» **What to produce**
The word "View" may appear in lines of the data; say how many such lines there are, with nothing beyond the number.

» **Supplied information**

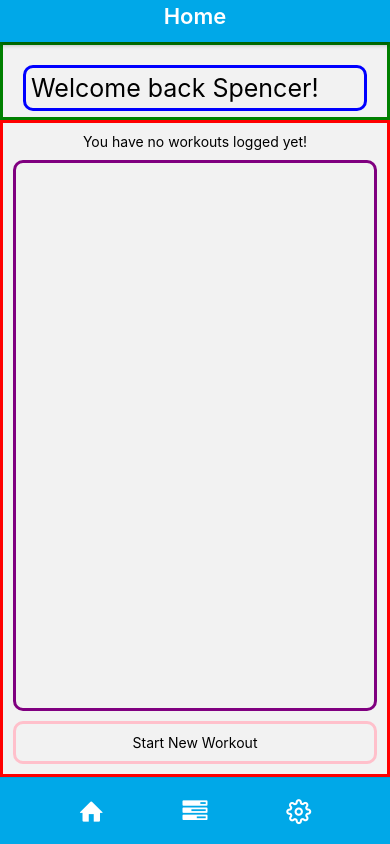
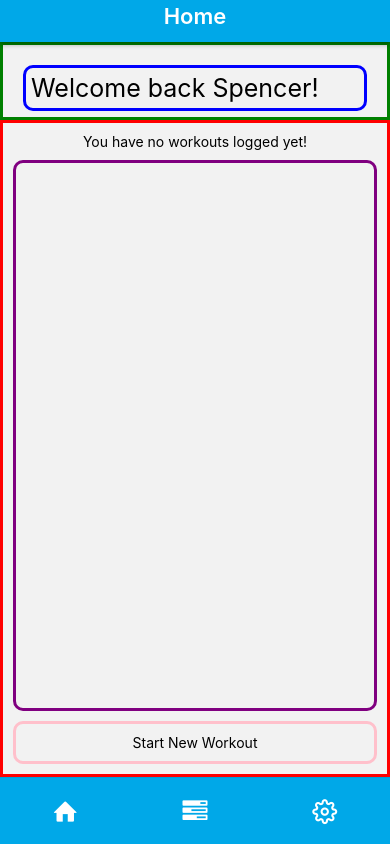
Before and after one commit to spencerckhuang/FitnessCheck, a React Native app: screen / in a window 390 px wide. Built offline with nearby package versions, Linux system fonts and the light colour scheme.

Commit message:
fixed footer icons to be able to be tapped on the surrounding area

```diff
--- a/src/components/Footer.js
+++ b/src/components/Footer.js
@@ -1,4 +1,4 @@
-import { StyleSheet, View, Text } from 'react-native';
+import { StyleSheet, View, TouchableOpacity } from 'react-native';
 import Constants from 'expo-constants';
 
 import EntypoIcon from 'react-native-vector-icons/Entypo';
@@ -10,26 +10,39 @@ const Footer = ({navigation}) => {
 
     return (
         <View style={styles.footer}>
+            <TouchableOpacity
+                onPress={() => {navigation.navigate("Home")}}
+                style={styles.iconStyle}
+            >
                 <EntypoIcon
                     name="home"
                     size={iconSize}
                     color="#ffffff"
-                onPress={() => {navigation.navigate("Home")}}
                 />
+            </TouchableOpacity>
 
+            <TouchableOpacity
+                onPress={() => {navigation.navigate("ExerciseManager")}}
+                style={styles.iconStyle}
+            >
                 <FontAwesomeIcon
                     name="tasks"
                     size={iconSize}
                     color="#ffffff"
+                />
+            </TouchableOpacity>
+
+            <TouchableOpacity
                 onPress={() => {navigation.navigate("ExerciseManager")}}
-            />
-
+                style={styles.iconStyle}
+            >
                 <FeatherIcon
                     name="settings"
                     size={iconSize}
                     color="#ffffff"
-                onPress={() => {}}
                 />
+            </TouchableOpacity>
+
         </View>
     )
 }
@@ -59,6 +72,12 @@ const styles = StyleSheet.create({
     text: {
         fontSize: 18,
         fontWeight: '900'
+    },
+    iconStyle: {
+        width: '33%',
+        height: '100%',
+        justifyContent: 'center',
+        alignItems: 'center',
     }
 })
 
```
Lines whose indentation alone changed are shown as unchanged.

» **Result for this exercise**
4